START Supplied material

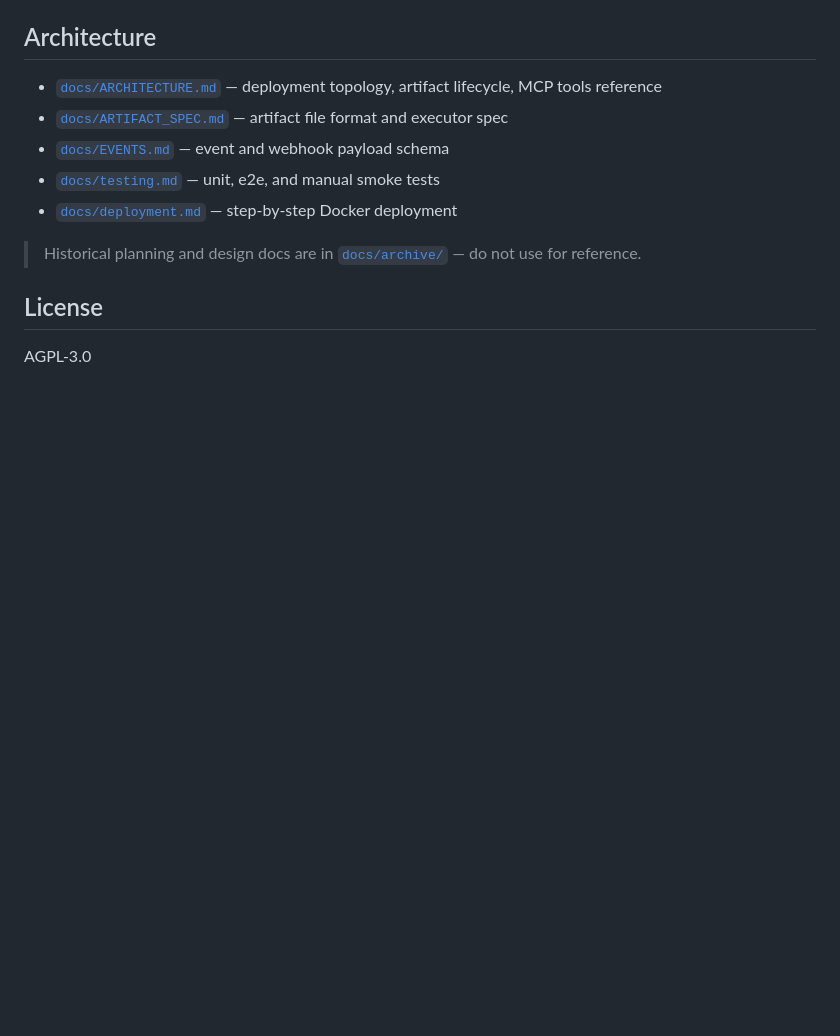
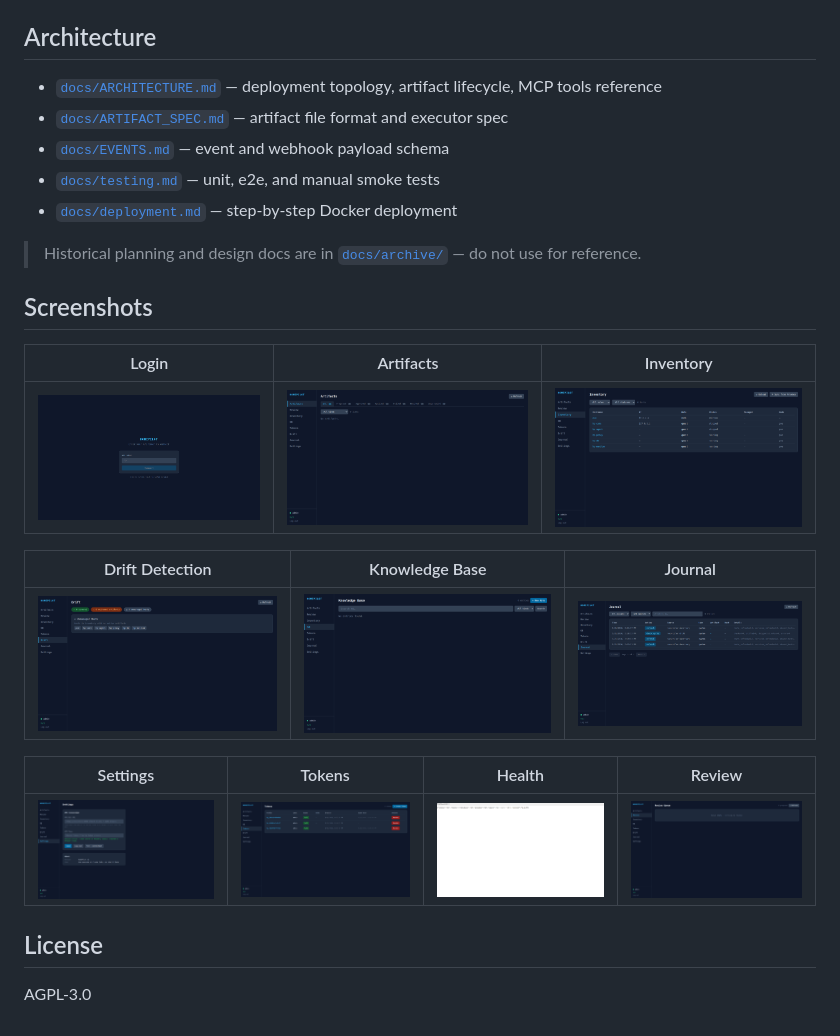
Before and after one commit to mtclab/homepilot-core-public, a Markdown page: README.md, the part around the change. Rendered like a GitHub page; blank space fills up the shorter version.

Commit message:
docs: add screenshots section to README

```diff
--- a/README.md
+++ b/README.md
@@ -251,6 +251,20 @@ See [`docs/deployment.md`](docs/deployment.md) for step-by-step setup.
 
 > Historical planning and design docs are in [`docs/archive/`](docs/archive/) — do not use for reference.
 
+## Screenshots
+
+| Login | Artifacts | Inventory |
+|------|-----------|-----------|
+| ![Login](docs/images/hp-v2-login.png) | ![Artifacts](docs/images/hp-v2-artifacts.png) | ![Inventory](docs/images/hp-v2-inventory.png) |
+
+| Drift Detection | Knowledge Base | Journal |
+|----------------|----------------|---------|
+| ![Drift](docs/images/hp-v2-drift.png) | ![KB](docs/images/hp-v2-kb.png) | ![Journal](docs/images/hp-v2-journal.png) |
+
+| Settings | Tokens | Health | Review |
+|----------|--------|--------|--------|
+| ![Settings](docs/images/hp-v2-settings.png) | ![Tokens](docs/images/hp-v2-tokens.png) | ![Health](docs/images/hp-v2-health.png) | ![Review](docs/images/hp-v2-review.png) |
+
 ## License
 
 AGPL-3.0
```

END Supplied material

What you need to do. Find the lines that mention "images" in the entries and show them.

Written answer.
+| ![Login](docs/images/hp-v2-login.png) | ![Artifacts](docs/images/hp-v2-artifacts.png) | ![Inventory](docs/images/hp-v2-inventory.png) |
+| ![Drift](docs/images/hp-v2-drift.png) | ![KB](docs/images/hp-v2-kb.png) | ![Journal](docs/images/hp-v2-journal.png) |
+| ![Settings](docs/images/hp-v2-settings.png) | ![Tokens](docs/images/hp-v2-tokens.png) | ![Health](docs/images/hp-v2-health.png) | ![Review](docs/images/hp-v2-review.png) |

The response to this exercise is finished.